The records START

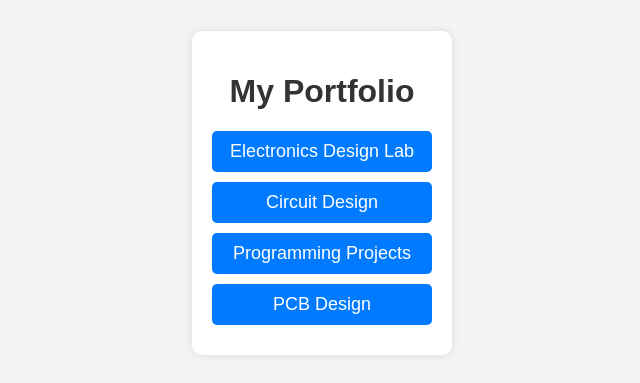
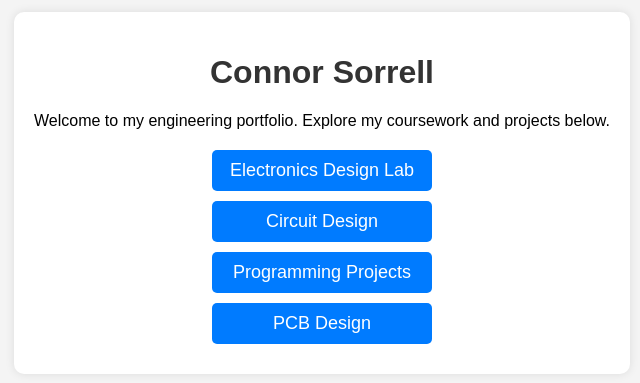
Before and after one commit to coso5375/consor, a plain HTML site: page index.html in a window 1280 px wide. Shown: the part 207-590 px from the top of the page, without its empty margins (318-958 px from the left). Drawn offline with Linux system fonts and the light colour scheme.

Commit message:
Update index.html

```diff
--- a/index.html
+++ b/index.html
@@ -3,14 +3,16 @@
 <head>
     <meta charset="UTF-8">
     <meta name="viewport" content="width=device-width, initial-scale=1.0">
-    <title>My Portfolio</title>
+    <title>Connor Sorrell - Portfolio</title>
     <link rel="stylesheet" href="styles.css">
 </head>
 <body>
     <div class="container">
-        <h1>My Portfolio</h1>
+        <h1>Connor Sorrell</h1>
+        <p>Welcome to my engineering portfolio. Explore my coursework and projects below.</p>
+
         <div class="course-buttons">
-            <a href="electronics-design-lab.html" class="course-btn">Electronics Design Lab</a>
+            <a href="electronics-design.html" class="course-btn">Electronics Design Lab</a>
             <a href="circuit-design.html" class="course-btn">Circuit Design</a>
             <a href="programming-projects.html" class="course-btn">Programming Projects</a>
             <a href="pcb-design.html" class="course-btn">PCB Design</a>
```
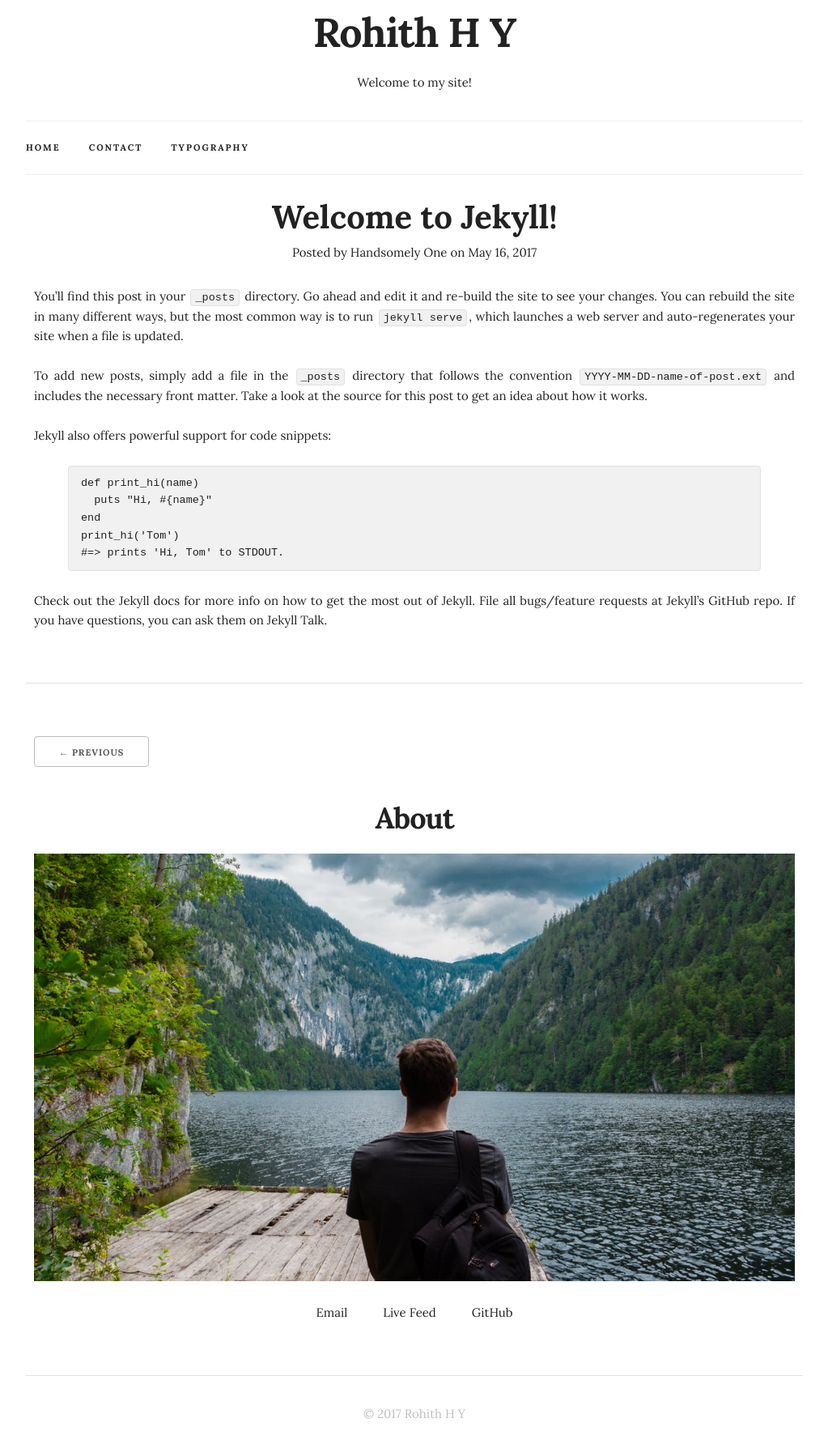
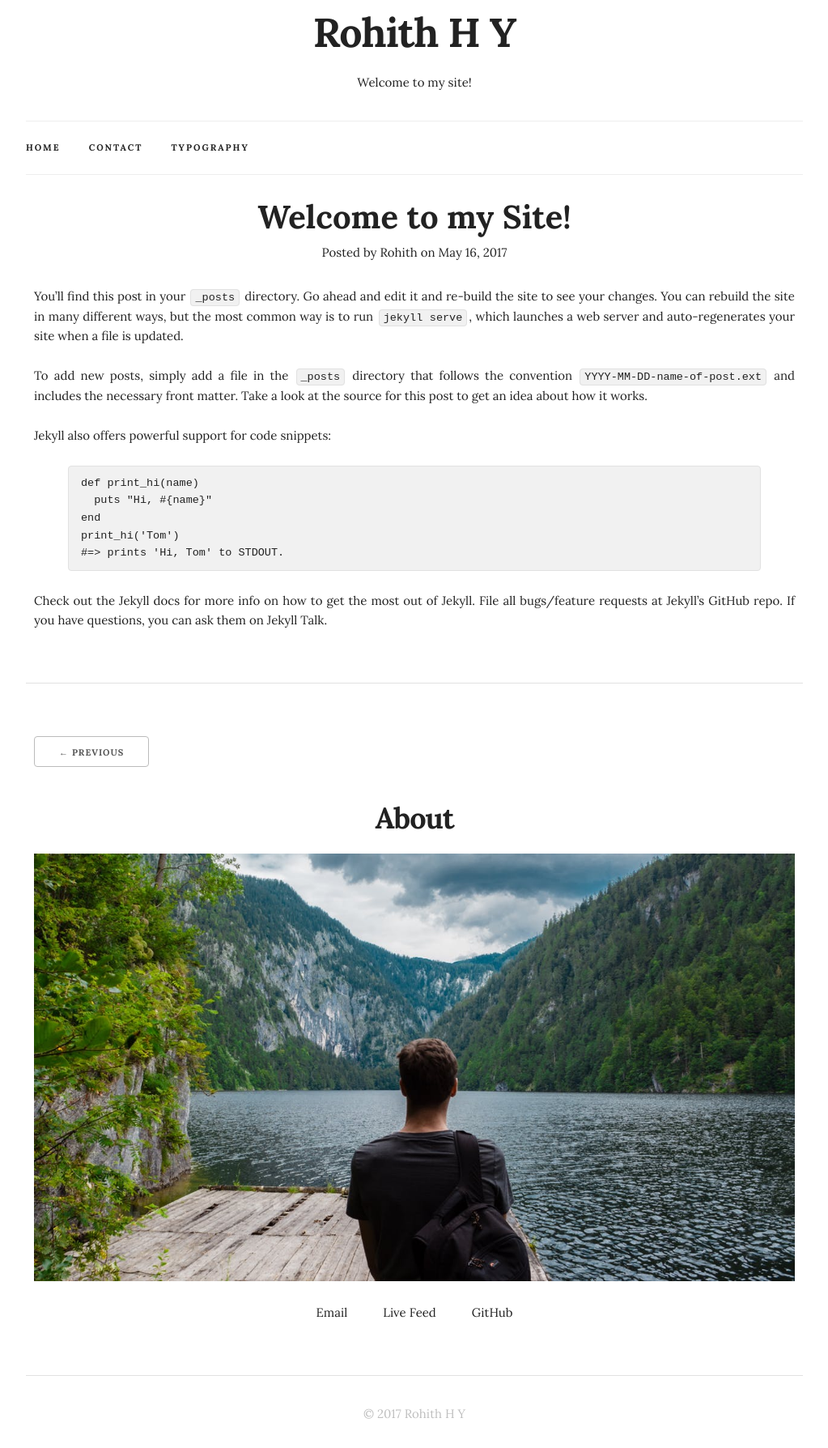
Before and after one commit to rohithh/rohithh.github.io, a Jekyll site: the page built from _posts/2017-05-16-welcome-to-jekyll.markdown, in a window 1280 px wide. Shown: the whole page at 81% size, without its empty margins (128-1151 px from the left). Built offline with Jekyll 4.4.1, drawn with Linux system fonts in a browser that asks for light colours.

Commit message:
Update 2017-05-16-welcome-to-jekyll.markdown

```diff
--- a/_posts/2017-05-16-welcome-to-jekyll.markdown
+++ b/_posts/2017-05-16-welcome-to-jekyll.markdown
@@ -1,8 +1,8 @@
 ---
 layout: post
-title:  "Welcome to Jekyll!"
+title:  "Welcome to my Site!"
 date:   2017-05-16 14:44:20 -0500
-author: "Handsomely One"
+author: "Rohith"
 feature: "post-one.jpg"
 subtitle: "You’ll find this post in your `_posts` directory. Go ahead and edit it and re-build the site to see your changes. You can rebuild the site in many different ways, but the most common way is to run `jekyll serve`, which launches a web server and auto-regenerates your site when a file is updated."
 ---
```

The records END

**Description of the task:** The answer should match the material exactly, with every picture removed.

**Task answer:**
Before and after one commit to coso5375/consor, a plain HTML site: page index.html in a window 1280 px wide. Shown: the part 207-590 px from the top of the page, without its empty margins (318-958 px from the left). Drawn offline with Linux system fonts and the light colour scheme.

Commit message:
Update index.html

```diff
--- a/index.html
+++ b/index.html
@@ -3,14 +3,16 @@
 <head>
     <meta charset="UTF-8">
     <meta name="viewport" content="width=device-width, initial-scale=1.0">
-    <title>My Portfolio</title>
+    <title>Connor Sorrell - Portfolio</title>
     <link rel="stylesheet" href="styles.css">
 </head>
 <body>
     <div class="container">
-        <h1>My Portfolio</h1>
+        <h1>Connor Sorrell</h1>
+        <p>Welcome to my engineering portfolio. Explore my coursework and projects below.</p>
+
         <div class="course-buttons">
-            <a href="electronics-design-lab.html" class="course-btn">Electronics Design Lab</a>
+            <a href="electronics-design.html" class="course-btn">Electronics Design Lab</a>
             <a href="circuit-design.html" class="course-btn">Circuit Design</a>
             <a href="programming-projects.html" class="course-btn">Programming Projects</a>
             <a href="pcb-design.html" class="course-btn">PCB Design</a>
```
Before and after one commit to rohithh/rohithh.github.io, a Jekyll site: the page built from _posts/2017-05-16-welcome-to-jekyll.markdown, in a window 1280 px wide. Shown: the whole page at 81% size, without its empty margins (128-1151 px from the left). Built offline with Jekyll 4.4.1, drawn with Linux system fonts in a browser that asks for light colours.

Commit message:
Update 2017-05-16-welcome-to-jekyll.markdown

```diff
--- a/_posts/2017-05-16-welcome-to-jekyll.markdown
+++ b/_posts/2017-05-16-welcome-to-jekyll.markdown
@@ -1,8 +1,8 @@
 ---
 layout: post
-title:  "Welcome to Jekyll!"
+title:  "Welcome to my Site!"
 date:   2017-05-16 14:44:20 -0500
-author: "Handsomely One"
+author: "Rohith"
 feature: "post-one.jpg"
 subtitle: "You’ll find this post in your `_posts` directory. Go ahead and edit it and re-build the site to see your changes. You can rebuild the site in many different ways, but the most common way is to run `jekyll serve`, which launches a web server and auto-regenerates your site when a file is updated."
 ---
```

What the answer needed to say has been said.